Current law limits those fees, but the limits are set to expire next year. State Sen. Bob Gardner of Colorado Springs and Andy Kerr of Lakewood — who as members of the lower chamber in 2011 helped pass some of the original limits — now propose to extend them. Their Senate Bill 179, approved Thursday by the Senate Finance Committee, would extend to 2025 all existing laws that limit the amount of permit, plan review, or other fees that counties, municipalities, or the state may charge for installing solar energy devices or systems.

Said the Republican Gardner in a press statement released by the Senate GOP:

“I am always cautious about government subsidizing programs or technologies, however, in this instance, government is penalizing Coloradans and small businesses,” said Gardner. “That cannot continue. Removing fees and penalties for consumers, allowing the free market to flourish, and encouraging a truly all-of-the-above energy policy, is an example of the good economic stewardship with which the taxpayers have charged us as elected officials.”

SB 179 now moves to the Appropriations Committee.


Katie OtterbeckKatie OtterbeckMarch 16, 20164min318
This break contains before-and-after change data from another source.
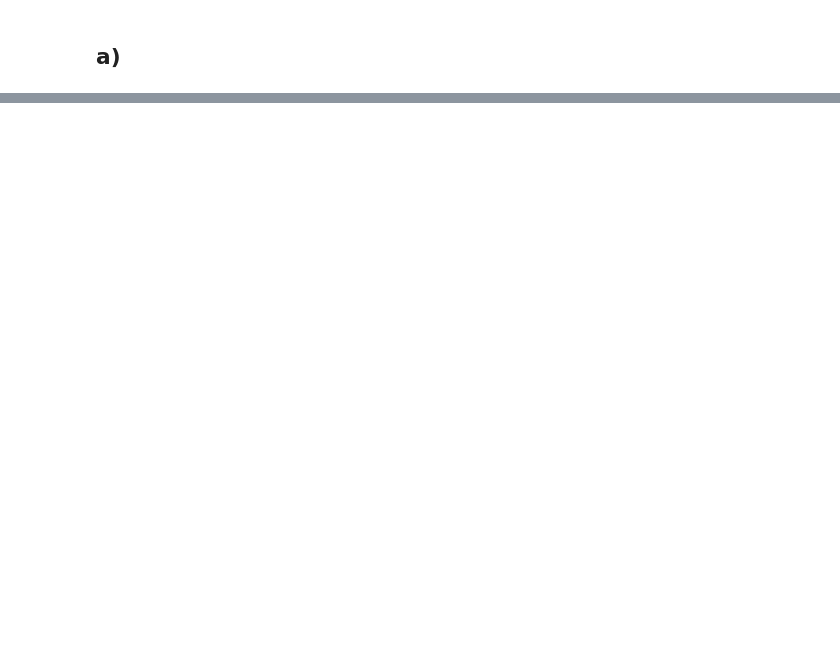
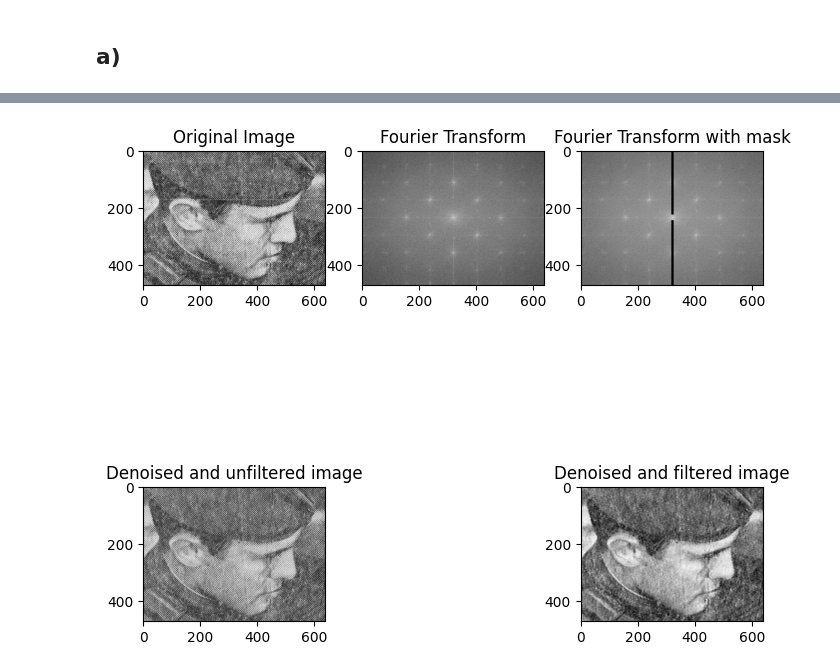
Before and after one commit to mhhasani/computer-vision, a Jupyter notebook: HW2/Q2.ipynb, the cells around one changed output, grey strips where cells are left out. Drawn from its saved outputs; the diff is of its cells as text; code cells hidden in the pictures; blank space fills up the shorter version.

```diff
--- a/HW2/Q2.ipynb
+++ b/HW2/Q2.ipynb
@@ -46,0 +102,96 @@ plt.show()
+# %%
+import cv2 as cv
+import numpy as np
+import matplotlib.pyplot as plt
+from math import sqrt
+
+
+def distance(point1, point2):
+    return sqrt((point1[0] - point2[0]) ** 2 + (point1[1] - point2[1]) ** 2)
+
+
+def butterworthLP(D0, imgShape, n):
+    base = np.zeros(imgShape[:2])
+    rows, cols = imgShape[:2]
+    center = (rows / 2, cols / 2)
+    for x in range(cols):
+        for y in range(rows):
+            base[y, x] = 1 / (1 + (distance((y, x), center) / D0) ** (2 * n))
+    return base
+
+
+img = cv2.imread('images/soldier.jpg', 0)
+
+fourier_transform = np.fft.fft2(img)
+center_shift = np.fft.fftshift(fourier_transform)
+
+fourier_noisy = 20 * np.log(np.abs(center_shift))
+
+rows, cols = img.shape
+crow, ccol = rows // 2, cols // 2
+
+print("Enter type of noise:- \n1.Vertical Noise\n2.Horizontal Noise\n3.Right Diagonal Noise\n4.Left Diagonal Noise\n")
+val = int(input("Enter the Value:- "))
+
+if val == 1:
+    # horizontal mask
+    center_shift[crow - 4:crow + 4, 0:ccol - 10] = 1
+    center_shift[crow - 4:crow + 4, ccol + 10:] = 1
+elif val == 2:
+    # vertical mask
+    center_shift[:crow - 10, ccol - 4:ccol + 4] = 1
+    center_shift[crow + 10:, ccol - 4:ccol + 4] = 1
+elif val == 3:
+    # diagonal-1 mask
+    for x in range(0, rows):
+        for y in range(0, cols):
+            if (x == y):
+                for i in range(0, 10):
+                    center_shift[x - i, y] = 1
+elif val == 4:
+    # diagonal-2 mask
+    for x in range(0, rows):
+        for y in range(0, cols):
+            if (x + y == cols):
+                for i in range(0, 10):
+                    center_shift[x - i, y] = 1
+elif val == 5:
+    # Gaussian mask
+    center_shift[crow - 20:crow + 20, ccol - 20:ccol + 20] = 1
+
+else:
+    print("Invalid Input")
+
+filtered = center_shift * butterworthLP(80, img.shape, 10)
+
+f_shift = np.fft.ifftshift(center_shift)
+denoised_image = np.fft.ifft2(f_shift)
+denoised_image = np.real(denoised_image)
+
+f_ishift_blpf = np.fft.ifftshift(filtered)
+denoised_image_blpf = np.fft.ifft2(f_ishift_blpf)
+denoised_image_blpf = np.real(denoised_image_blpf)
+
+fourier_noisy_noise_removed = 20 * np.log(np.abs(center_shift))
+
+fig = plt.figure(figsize=(8, 8))
+ax1 = fig.add_subplot(2, 3, 1)
+ax1.title.set_text("Original Image")
+ax1.imshow(img, cmap='gray')
+ax2 = fig.add_subplot(2, 3, 2)
+ax2.imshow(fourier_noisy, cmap='gray')
+ax2.title.set_text("Fourier Transform")
+ax3 = fig.add_subplot(2, 3, 3)
+ax3.imshow(fourier_noisy_noise_removed, cmap='gray')
+ax3.title.set_text("Fourier Transform with mask")
+ax4 = fig.add_subplot(2, 3, 4)
+ax4.imshow(denoised_image, cmap='gray')
+ax4.title.set_text("Denoised and unfiltered image")
+ax5 = fig.add_subplot(2, 3, 6)
+ax5.imshow(denoised_image_blpf, cmap='gray')
+ax5.title.set_text("Denoised and filtered image")
+
+
+
+plt.show()
+# %% [output]
@@ -46,0 +203 @@ plt.show()
+[figure, added]
```
Also changed, not shown: parts of 5 cells of this notebook.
Fifteen years ago, flat-screen televisions were a rare luxury item, a smart phone was one with an address book, we kept our music on plastic discs and video chats were a feature in Star Trek episodes. Now there’s widespread use of handheld devices that enable us listen to music, watch videos, talk, text or video-chat with friends or colleagues, while also providing immediate access to a world of information.